- **Supplied entries**:
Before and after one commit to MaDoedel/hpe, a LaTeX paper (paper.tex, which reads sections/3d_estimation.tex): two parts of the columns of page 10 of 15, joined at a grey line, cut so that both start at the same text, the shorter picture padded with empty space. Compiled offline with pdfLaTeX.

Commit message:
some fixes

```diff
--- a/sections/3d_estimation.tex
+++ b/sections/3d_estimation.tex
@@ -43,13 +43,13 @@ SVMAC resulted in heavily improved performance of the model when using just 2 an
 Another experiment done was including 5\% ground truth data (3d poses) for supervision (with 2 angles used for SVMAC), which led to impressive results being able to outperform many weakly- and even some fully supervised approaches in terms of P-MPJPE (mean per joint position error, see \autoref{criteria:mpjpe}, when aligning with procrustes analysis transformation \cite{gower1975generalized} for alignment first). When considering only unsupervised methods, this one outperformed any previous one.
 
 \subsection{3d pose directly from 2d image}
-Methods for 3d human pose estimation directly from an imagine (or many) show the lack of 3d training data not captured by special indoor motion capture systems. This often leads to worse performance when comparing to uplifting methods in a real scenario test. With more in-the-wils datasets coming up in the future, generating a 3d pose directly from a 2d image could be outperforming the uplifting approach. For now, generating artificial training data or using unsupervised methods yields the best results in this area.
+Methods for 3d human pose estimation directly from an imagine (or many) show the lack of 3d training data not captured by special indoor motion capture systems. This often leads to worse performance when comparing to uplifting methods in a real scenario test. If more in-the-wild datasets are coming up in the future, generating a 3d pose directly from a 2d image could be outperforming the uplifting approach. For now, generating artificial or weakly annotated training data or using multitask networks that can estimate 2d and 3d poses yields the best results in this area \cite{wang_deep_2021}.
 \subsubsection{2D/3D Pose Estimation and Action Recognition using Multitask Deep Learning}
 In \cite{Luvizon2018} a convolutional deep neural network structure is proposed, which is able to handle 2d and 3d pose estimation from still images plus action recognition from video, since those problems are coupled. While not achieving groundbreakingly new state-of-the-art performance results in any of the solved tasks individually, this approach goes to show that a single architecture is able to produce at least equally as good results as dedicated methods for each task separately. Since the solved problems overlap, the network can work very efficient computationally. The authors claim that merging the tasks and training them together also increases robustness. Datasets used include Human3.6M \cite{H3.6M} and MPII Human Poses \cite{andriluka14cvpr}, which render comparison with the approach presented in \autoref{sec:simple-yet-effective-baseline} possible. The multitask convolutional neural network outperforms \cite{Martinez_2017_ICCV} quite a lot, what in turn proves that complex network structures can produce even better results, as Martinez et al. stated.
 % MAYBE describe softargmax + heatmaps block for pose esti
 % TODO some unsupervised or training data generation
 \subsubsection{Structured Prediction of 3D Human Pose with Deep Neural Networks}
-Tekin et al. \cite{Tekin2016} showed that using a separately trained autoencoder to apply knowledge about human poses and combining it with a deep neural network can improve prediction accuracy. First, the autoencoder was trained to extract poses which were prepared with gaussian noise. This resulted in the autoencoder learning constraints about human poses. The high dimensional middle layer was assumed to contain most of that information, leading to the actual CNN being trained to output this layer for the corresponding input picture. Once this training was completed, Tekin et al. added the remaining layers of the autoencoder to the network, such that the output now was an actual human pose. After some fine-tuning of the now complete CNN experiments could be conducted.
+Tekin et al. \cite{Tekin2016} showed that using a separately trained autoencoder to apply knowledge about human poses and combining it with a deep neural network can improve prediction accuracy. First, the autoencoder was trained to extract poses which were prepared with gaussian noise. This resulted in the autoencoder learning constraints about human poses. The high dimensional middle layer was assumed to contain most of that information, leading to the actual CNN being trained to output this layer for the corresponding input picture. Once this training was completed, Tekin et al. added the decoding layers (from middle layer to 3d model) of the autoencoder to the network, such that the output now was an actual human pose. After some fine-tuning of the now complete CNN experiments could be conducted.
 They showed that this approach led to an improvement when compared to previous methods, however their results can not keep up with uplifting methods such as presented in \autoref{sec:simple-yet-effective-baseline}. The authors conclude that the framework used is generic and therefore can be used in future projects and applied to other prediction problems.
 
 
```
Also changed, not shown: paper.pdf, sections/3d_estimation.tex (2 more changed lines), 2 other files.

- **Task prompt**: The expected result is every line from the material above that includes "paper".

- **Answer to the problem**:
Before and after one commit to MaDoedel/hpe, a LaTeX paper (paper.tex, which reads sections/3d_estimation.tex): two parts of the columns of page 10 of 15, joined at a grey line, cut so that both start at the same text, the shorter picture padded with empty space. Compiled offline with pdfLaTeX.
Also changed, not shown: paper.pdf, sections/3d_estimation.tex (2 more changed lines), 2 other files.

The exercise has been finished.